The writer of Ruth is brilliant. Truly. This little story is pack with meaning and layers of insight. It manages to tell the macro story of Israel and micro story of Naomi. It’s about the salvation of a family and a nation. And it’s all done with style.
This is part two of our study through Ruth. You can find part one here.
Let’s dig in.
The book of Ruth opens on a bad note. The writer tells us, “In the days when the judges ruled there was a famine in the land, and a man of Bethlehem in Judah went to sojourn in the country of Moab.” (Ruth 1:1) There are two very important facts found in the opening verse.

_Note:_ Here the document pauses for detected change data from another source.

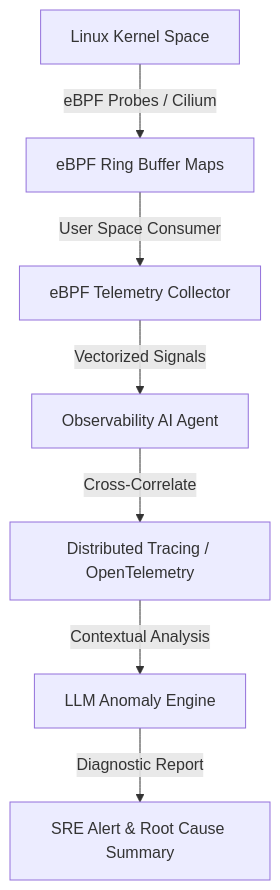
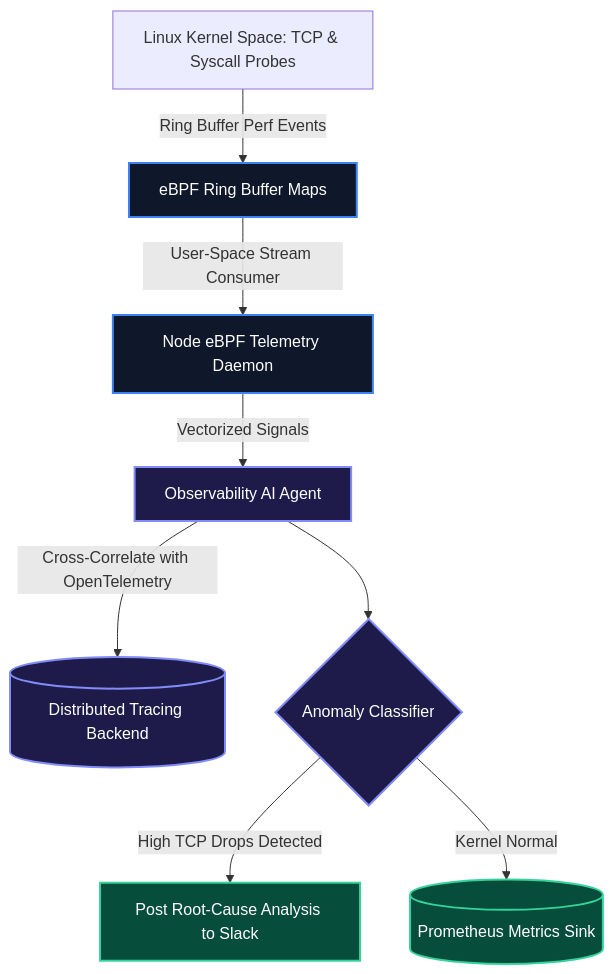
The diagram in content/posts/autonomous-ai-devops-agents/ai-devops-agents-part-5-ebpf-kernel-observability.mdx (Ovanthra-Inc/sidhya-blog), drawn with Mermaid before and after one commit. The commit also changed other lines of this file and 42 other files, not shown here.

````diff
--- a/content/posts/autonomous-ai-devops-agents/ai-devops-agents-part-5-ebpf-kernel-observability.mdx
+++ b/content/posts/autonomous-ai-devops-agents/ai-devops-agents-part-5-ebpf-kernel-observability.mdx
@@ -32,9 +32,16 @@
 ```mermaid
 graph TD
-    SubGraph1[Linux Kernel Space] -->|eBPF Probes / Cilium| Maps[eBPF Ring Buffer Maps]
-    Maps -->|User Space Consumer| Aggregator[eBPF Telemetry Collector]
-    Aggregator -->|Vectorized Signals| Agent[Observability AI Agent]
-    Agent -->|Cross-Correlate| TraceDB[Distributed Tracing / OpenTelemetry]
-    TraceDB -->|Contextual Analysis| LLM[LLM Anomaly Engine]
-    LLM -->|Diagnostic Report| Slack[SRE Alert & Root Cause Summary]
+    classDef kernelStyle fill:#0f172a,stroke:#3b82f6,stroke-width:2px,color:#fff;
+    classDef agentStyle fill:#1e1b4b,stroke:#818cf8,stroke-width:2px,color:#fff;
+    classDef outStyle fill:#064e3b,stroke:#34d399,stroke-width:2px,color:#fff;
+
+    Kernel[Linux Kernel Space: TCP & Syscall Probes] -->|Ring Buffer Perf Events| Maps[eBPF Ring Buffer Maps]:::kernelStyle
+    Maps -->|User-Space Stream Consumer| Daemon[Node eBPF Telemetry Daemon]:::kernelStyle
+    
+    Daemon -->|Vectorized Signals| Agent[Observability AI Agent]:::agentStyle
+    Agent -->|Cross-Correlate with OpenTelemetry| OTel[(Distributed Tracing Backend)]:::agentStyle
+    
+    Agent --> AnomalyCheck{Anomaly Classifier}:::agentStyle
+    AnomalyCheck -->|High TCP Drops Detected| SRETriage[Post Root-Cause Analysis to Slack]:::outStyle
+    AnomalyCheck -->|Kernel Normal| Metrics[(Prometheus Metrics Sink)]:::outStyle
 ```
````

One it’s the time of the judges and two it opens in the Bethlehem.
The time of the judges was a period in Israel’s history of constant rebellion, destruction, repentance, salvation, and back to rebellion. That cycle played on repeat for about four hundred years. Our story opens in a time destruction. There’s a famine in the land. That is Israel is reaping the consequences of their sin.

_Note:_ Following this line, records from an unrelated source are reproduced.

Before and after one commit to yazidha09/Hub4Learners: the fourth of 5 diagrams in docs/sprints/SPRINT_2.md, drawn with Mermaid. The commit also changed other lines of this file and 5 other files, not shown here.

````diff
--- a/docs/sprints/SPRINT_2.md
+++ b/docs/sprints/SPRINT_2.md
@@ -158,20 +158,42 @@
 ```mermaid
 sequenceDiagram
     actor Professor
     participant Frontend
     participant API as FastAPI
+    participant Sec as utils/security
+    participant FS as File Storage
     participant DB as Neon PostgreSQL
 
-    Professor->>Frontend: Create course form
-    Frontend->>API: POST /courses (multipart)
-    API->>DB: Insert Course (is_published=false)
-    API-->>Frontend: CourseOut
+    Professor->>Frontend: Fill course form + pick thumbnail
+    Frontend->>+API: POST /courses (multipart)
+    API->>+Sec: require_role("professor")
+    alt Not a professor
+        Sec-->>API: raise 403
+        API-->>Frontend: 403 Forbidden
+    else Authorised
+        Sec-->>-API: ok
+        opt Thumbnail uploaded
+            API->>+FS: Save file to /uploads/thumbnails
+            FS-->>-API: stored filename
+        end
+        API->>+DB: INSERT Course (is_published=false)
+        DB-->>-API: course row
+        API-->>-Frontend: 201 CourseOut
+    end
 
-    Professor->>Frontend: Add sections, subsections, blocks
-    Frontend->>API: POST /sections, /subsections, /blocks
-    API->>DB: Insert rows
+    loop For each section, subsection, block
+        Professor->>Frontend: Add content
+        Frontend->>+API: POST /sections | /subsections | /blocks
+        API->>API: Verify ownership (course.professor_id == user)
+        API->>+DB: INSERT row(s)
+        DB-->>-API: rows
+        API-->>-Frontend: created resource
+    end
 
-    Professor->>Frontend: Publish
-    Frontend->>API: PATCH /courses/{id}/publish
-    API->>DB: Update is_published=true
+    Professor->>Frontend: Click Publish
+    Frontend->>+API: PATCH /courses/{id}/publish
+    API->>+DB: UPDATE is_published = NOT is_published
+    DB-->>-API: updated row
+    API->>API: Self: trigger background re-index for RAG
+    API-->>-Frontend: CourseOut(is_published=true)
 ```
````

It’s ironic that our story opens in the town Bethlehem. Bethlehem means house of bread. Now, for people living in this time bread was a sign of blessing. Bread meant that God (or the gods) had shown favor to you and your people. That rain and sunshine had worked in just the right amounts so that you had a harvest. So to live in a town called House of Bread meant you lived in a town God favored. But Ruth opens with a famine. A time when there was no bread.
This isn’t a good time to be in Israel. In fact, it’s a chaotic time to live in Israel. But this is the Israel that Elimelech finds himself and is faced with the question should I stay or should I go? The story continues, “The name of the man was Elimelech and the name of his wife Naomi, and the names of his two sons were Mahlon and Chilion… They went into the country of Moab and remained there.” (Ruth 1:2)
So Elimelech moves his family to Moab. This is huge. Remember Lot and Abraham? Lot left Abraham’s new tribe and went his own way and fathered his grandchild who was named Moab. The Moabites were everything Israel was not supposed to be. So when Elimelech pulls a Lot and leaves Abraham’s tribe it’s a big deal.
God Is King
The writer of Ruth has a brilliant literary mind. Notice what is going on here with the word play. Elimelech and his family live in the time of the judges. The conclusion at the end of the book of Judges (If you look chronologically, the story of Ruth would take place during the latter part of the book of Judges.) is that a king is needed to save Israel from this cycle they are stuck in and what is the name of the man who is leaving Israel for Moab? Elimelech. And Elimelech means God is King.
What is the writer telling us? In a very subtle way the writer is saying the answer to Israel’s problem is to live like God is king. But instead of living like God is king, like Abraham did, they are living like Lot. They are leaving God’s new tribe, founded through Abraham, and staking claim with Lot’s tribe. They aren’t living as if God is king, they are living like they are king.
The decision to move to Moab doesn’t pan out. The purpose for going to Moab was to live, “But Elimelech, the husband of Naomi, died.” (Ruth 1:3) The very next verse tells us that Naomi’s sons marry Moabite women. That is they are taking root in Moab. They settled down in the land of Lot. And then they die. So Naomi has lost her husband and two sons and now all she has are her two Moabite daughter in-laws.
At this point Naomi is about as far from God as you could imagine. But distance isn’t something to stand in God’s way.
In the story of Ruth we see both the redemption of a nation and the redemption of a family. You see while the nations of Israel was stuck in a cycle of rebellion, destruction, repentance, and salvation. Naomi’s family is living that cycle out in their lives. They rebelled when they left Israel and they faced the consequence of destruction as a result. The question then is will they repent and find salvation? (And why is the story named after the Moabite daughter in-law? I mean, why isn’t it called Naomi? We’ll answer that question too.) We’ll find out as we continue through Ruth in our next post.